All drivers in British Columbia are required to take out an insurance policy with the Insurance Corporation of British Columbia, known more commonly as ‘ICBC’.
Unfortunately there are drivers on our roads who do not have valid insurance. Sometimes these drivers are fully aware that they are uninsured. Other times it is an oversight – for example, their insurance policy lapsed and they forgot to renew it, or they mistakenly believed they were insured on their friend’s policy.
Either way, if you are involved in a motor vehicle accident with an uninsured driver, it might cause you some concern. This is because ordinarily, if you are injured as a result of another driver’s negligence, you will pursue a claim against that individual. Their third-party liability insurance will then cover the cost of the claim.
Uninsured driver claims
But where does this leave you if the driver does not have an insurance policy? Or perhaps their indemnity cover is not large enough to cover the cost, meaning the person at fault is underinsured?
Thankfully ICBC recognizes that anyone who is injured in an accident that was not their fault is entitled to compensation, including those who are harmed by an uninsured driver. In such circumstances you can –
- Recover Part 7 benefits (which can also be recovered even if you were at fault for the accident). These benefits cover necessary medical and rehabilitation costs up to $150,000.
- Make a personal injury claim under Section 20 of the Vehicle (Insurance) Act (which is only possible if the other driver was at fault for the accident.
However, your claim will be limited to $200,000, which is the extent of cover provided under a Basic Autoplan policy. If you want to claim more than this, you must try to collect compensation directly from the driver at fault. If the driver cannot pay, you may be able to claim further compensation via the Underinsured Motorist Protection (UMP) scheme.
Nevertheless, this is a complicated process. You must provide proof to ICBC that you have tried to obtain further compensation. There are also strict time limits to adhere to, and ICBC may reduce your Part 7 benefits if you have other insurance policies which will pay out, such as Employment Insurance.
Due to these complexities, it is always recommended that you ask a personal injury lawyer to help you with an ICBC claim, particularly if it involves an uninsured driver.

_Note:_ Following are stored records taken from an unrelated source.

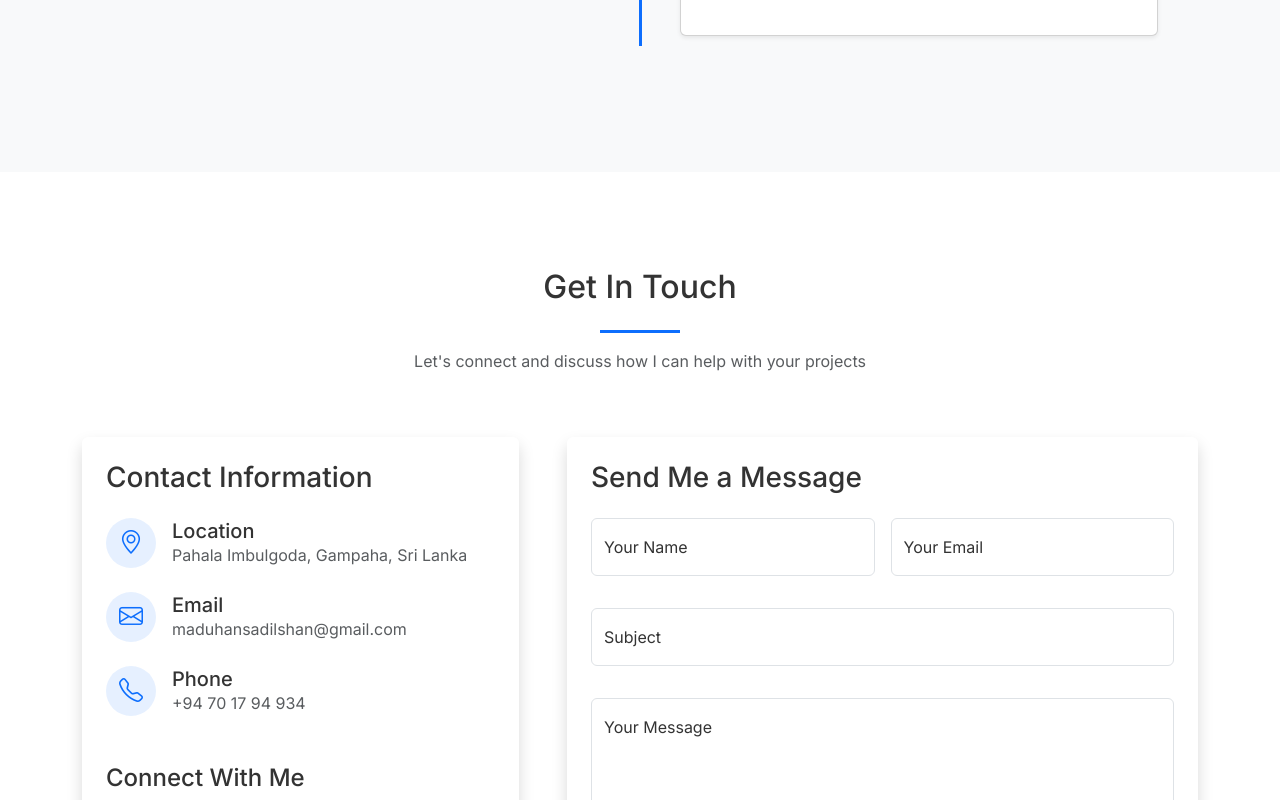
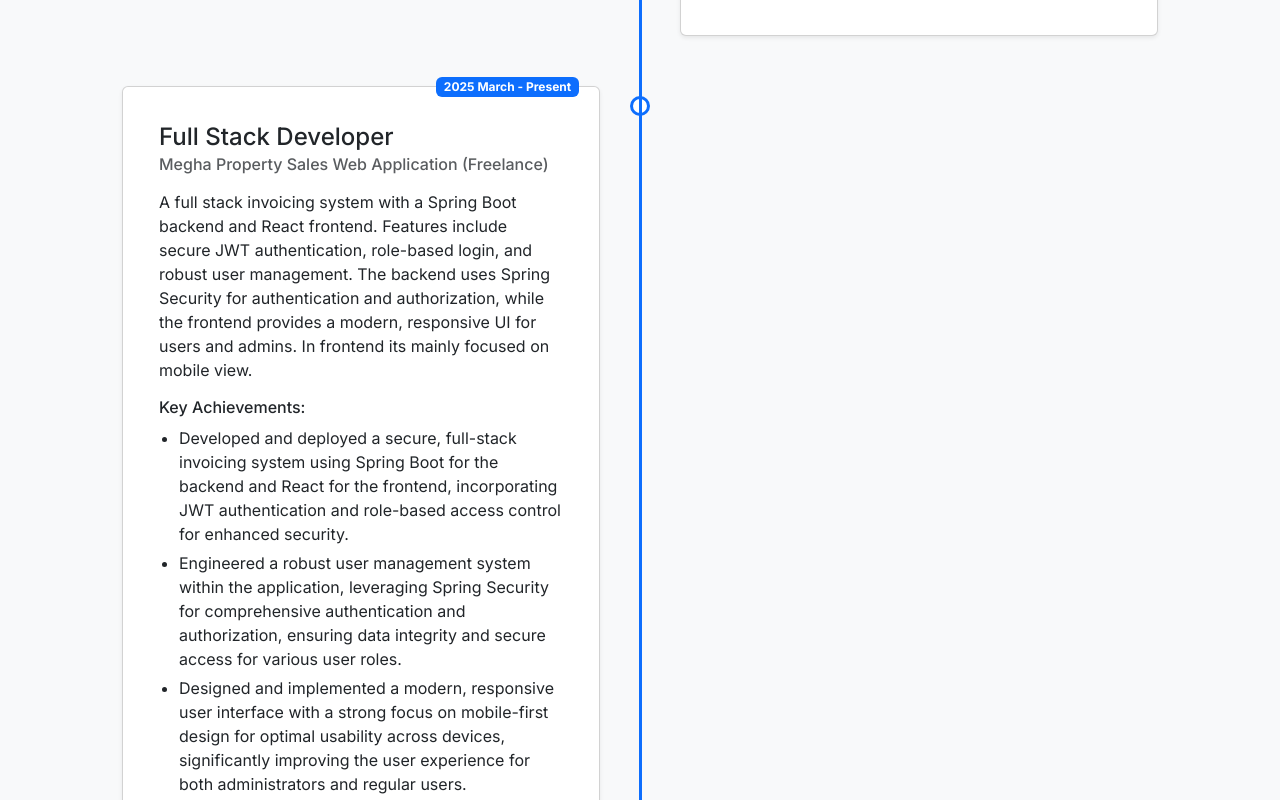
Before and after one commit to sandaru-sdm/sandaru_gunathilake-portfolio, a React (Vite) app: page / in a window 1280 px wide. Shown: the part 8280-9080 px from the top of the page. Built offline with nearby package versions, Linux system fonts and the light colour scheme.

Commit message:
add new work experience (Megha Property sales)

```diff
--- a/src/data/portfolioData.js
+++ b/src/data/portfolioData.js
@@ -202,6 +202,19 @@ const portfolioData = {
         "Delivered the project on time with positive client feedback",
       ],
     },
+    {
+      id: 3,
+      company: "Megha Property Sales Web Application (Freelance)",
+      position: "Full Stack Developer",
+      period: "2025 March - Present",
+      description:
+        "A full stack invoicing system with a Spring Boot backend and React frontend. Features include secure JWT authentication, role-based login, and robust user management. The backend uses Spring Security for authentication and authorization, while the frontend provides a modern, responsive UI for users and admins. In frontend its mainly focused on mobile view.",
+      achievements: [
+        "Developed and deployed a secure, full-stack invoicing system using Spring Boot for the backend and React for the frontend, incorporating JWT authentication and role-based access control for enhanced security.",
+        "Engineered a robust user management system within the application, leveraging Spring Security for comprehensive authentication and authorization, ensuring data integrity and secure access for various user roles.",
+        "Designed and implemented a modern, responsive user interface with a strong focus on mobile-first design for optimal usability across devices, significantly improving the user experience for both administrators and regular users.",
+      ],
+    },
   ],
 
   education: [
```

A lawyer will handle the entire claim on your behalf, working to ensure you receive the compensation and benefits you are rightfully entitled to.
If you would like to speak to a lawyer about an ICBC claim, please do not hesitate to contact us at North Shore Law LLP.